“No-one informed us what happened to the people who were working here. Now the dogs are breaking the plastic bags and dragging out dirty nappies and other things.”
She said conditions people are living under can adversely affect their lives. “We have children roaming around and some of them are playing in the dirt. We have to close our doors all the time to prevent the flies and rats from coming into our shacks.”
Babalo Magqeku of TR section informal settlement said the stench in the area is unbearable. Echoing Mweli, he said he had no clue why the cleaners had stopped coming to take the dirt away.
“How are we going to survive this pandemic by living on top of heaps of rubbish? There are old people here who have chronic illnesses and are supposed to stay in a clean environment. No-one is safe here.”
Magqeku said all residents want is for the City to clean-up the area.
“We don’t care about their politics. All we need is service delivery. They must put politics aside.”
Mayco member for waste and water, Xanthea Limberg said refuse collection at informal settlements in Khayelitsha were interrupted due to a tender appeal.
She said as a result of the appeal the City’s Solid Waste Management Department had to apply for an extension of the contract with the previous financial year’s service provider to allow services to continue while the appeal is considered.
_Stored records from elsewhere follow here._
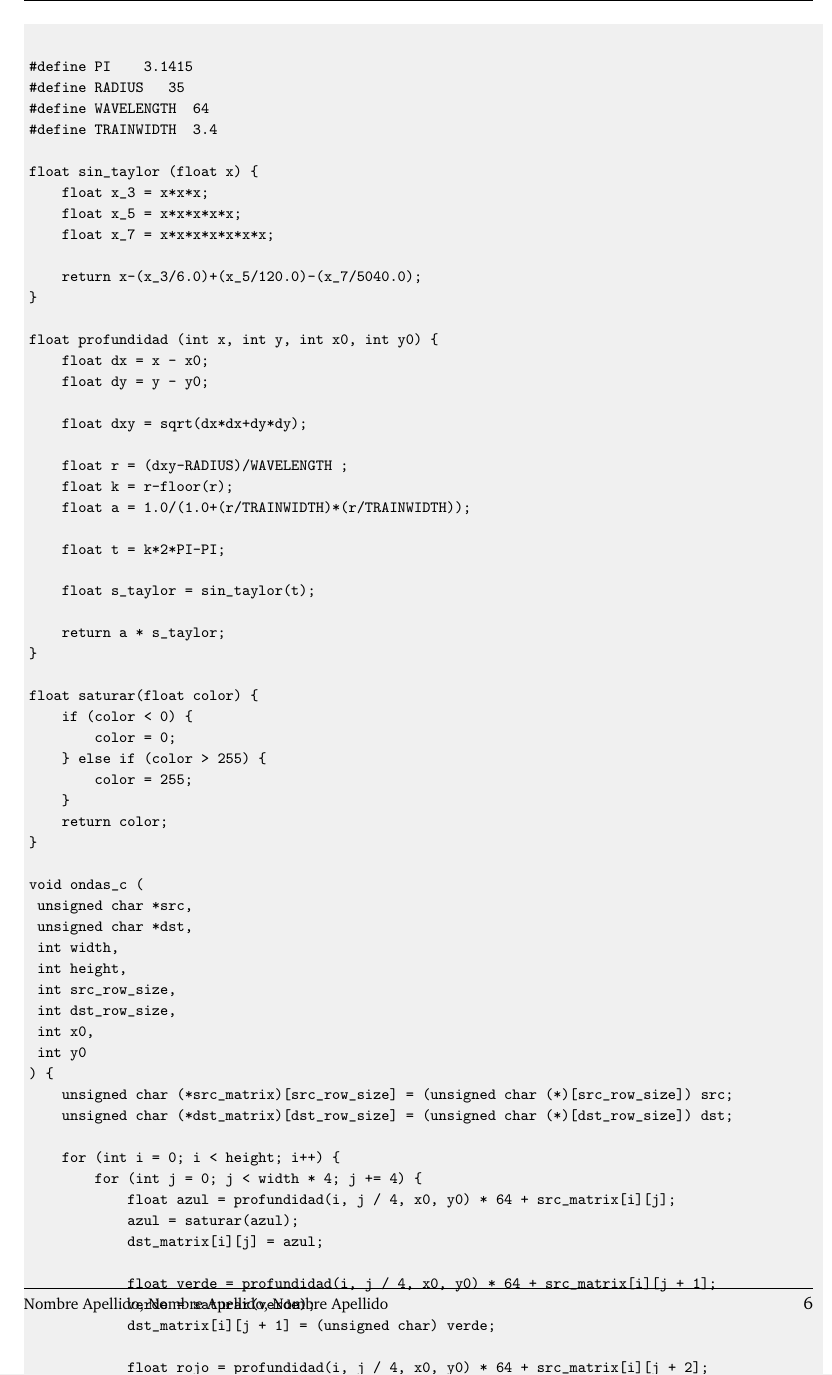
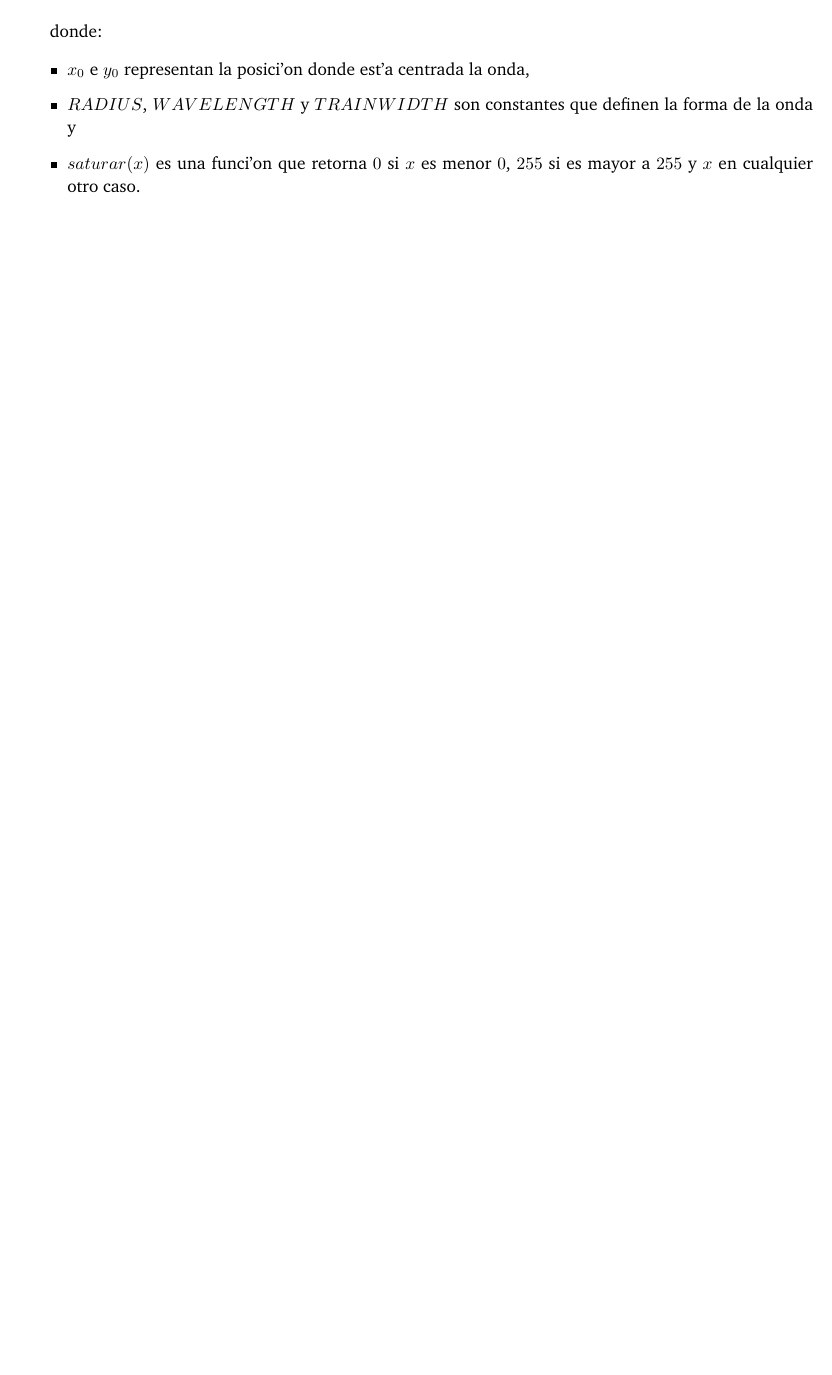
Before and after one commit to joaromera/orga2tp2, a LaTeX paper (informeTP2/informe.tex, which reads informeTP2/3-ondas.tex): part of page 6 of 9 before the commit and part of page 5 of 8 after it, cut at the place of the change, the shorter picture padded with empty space. Compiled offline with pdfLaTeX.

Commit message:
pseudocodigo y el explicacion

```diff
--- a/informeTP2/3-ondas.tex
+++ b/informeTP2/3-ondas.tex
@@ -53,85 +56,12 @@ donde:
   si es mayor a $255$ y $x$ en cualquier otro caso.
 \end{itemize}
 
+donde:
 
-
-
-
-
-
-
-
-\begin{codesnippet}
-\begin{verbatim}
-
-
-#define PI 			3.1415
-#define RADIUS 		35
-#define WAVELENGTH 	64
-#define TRAINWIDTH 	3.4
-
-float sin_taylor (float x) {
-    float x_3 = x*x*x;
-    float x_5 = x*x*x*x*x;
-    float x_7 = x*x*x*x*x*x*x;
-
-    return x-(x_3/6.0)+(x_5/120.0)-(x_7/5040.0);
-}
-
-float profundidad (int x, int y, int x0, int y0) {
-    float dx = x - x0;
-    float dy = y - y0;
-
-    float dxy = sqrt(dx*dx+dy*dy);
-
-    float r = (dxy-RADIUS)/WAVELENGTH ;
-    float k = r-floor(r);
-    float a = 1.0/(1.0+(r/TRAINWIDTH)*(r/TRAINWIDTH));
-
-    float t = k*2*PI-PI;
-
-    float s_taylor = sin_taylor(t);
-
-    return a * s_taylor;
-}
-
-float saturar(float color) {
-    if (color < 0) {
-        color = 0;
-    } else if (color > 255) {
-        color = 255;
-    }
-    return color;
-}
-
-void ondas_c (
-	unsigned char *src,
-	unsigned char *dst,
-	int width,
-	int height,
-	int src_row_size,
-	int dst_row_size,
-	int x0,
-	int y0
-) {
-    unsigned char (*src_matrix)[src_row_size] = (unsigned char (*)[src_row_size]) src;
-    unsigned char (*dst_matrix)[dst_row_size] = (unsigned char (*)[dst_row_size]) dst;
-
-    for (int i = 0; i < height; i++) {
-        for (int j = 0; j < width * 4; j += 4) {
-            float azul = profundidad(i, j / 4, x0, y0) * 64 + src_matrix[i][j];
-            azul = saturar(azul);
-            dst_matrix[i][j] = azul;
-
-            float verde = profundidad(i, j / 4, x0, y0) * 64 + src_matrix[i][j + 1];
-            verde = saturar(verde);
-            dst_matrix[i][j + 1] = (unsigned char) verde;
-
-            float rojo = profundidad(i, j / 4, x0, y0) * 64 + src_matrix[i][j + 2];
-            rojo = saturar(rojo);
-            dst_matrix[i][j + 2] = (unsigned char) rojo;
-        }
-    }
-}
-\end{verbatim}
-\end{codesnippet}
+\begin{itemize}
+  \item $x_0$ e $y_0$ representan la posici'on donde est'a centrada la onda,
+  \item $RADIUS$, $WAVELENGTH$ y $TRAINWIDTH$ son constantes que definen la
+  forma de la onda y
+  \item $saturar(x)$ es una funci'on que retorna $0$ si $x$ es menor $0$, $255$
+  si es mayor a $255$ y $x$ en cualquier otro caso.
+\end{itemize}
```
Also changed, not shown: informeTP2/3-ondas.tex (3 more changed lines).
“This tender has now been awarded,” Limberg said.
“This was resolved and services were resumed on 14 July in most areas. However, Ndlovini and TR section communities refused to allow the contractors’ old staff to continue while waiting for randomised selection of new workers to take place.”
Limberg added that the process was slowed down by challenges associated with the lockdown. She said the City had been using internal resources to help clear waste that had accumulated during the service disruption as well as illegally dumped builders’ rubble in the area.
“This requires specialist equipment and four grab trucks, two trucks and one front end loader have been deployed to assist with clearing,” she stated.
Limberg added that the City regretted any inconvenience caused in this period. She said residents are assured that every effort is being made to ensure the servicing continues as scheduled.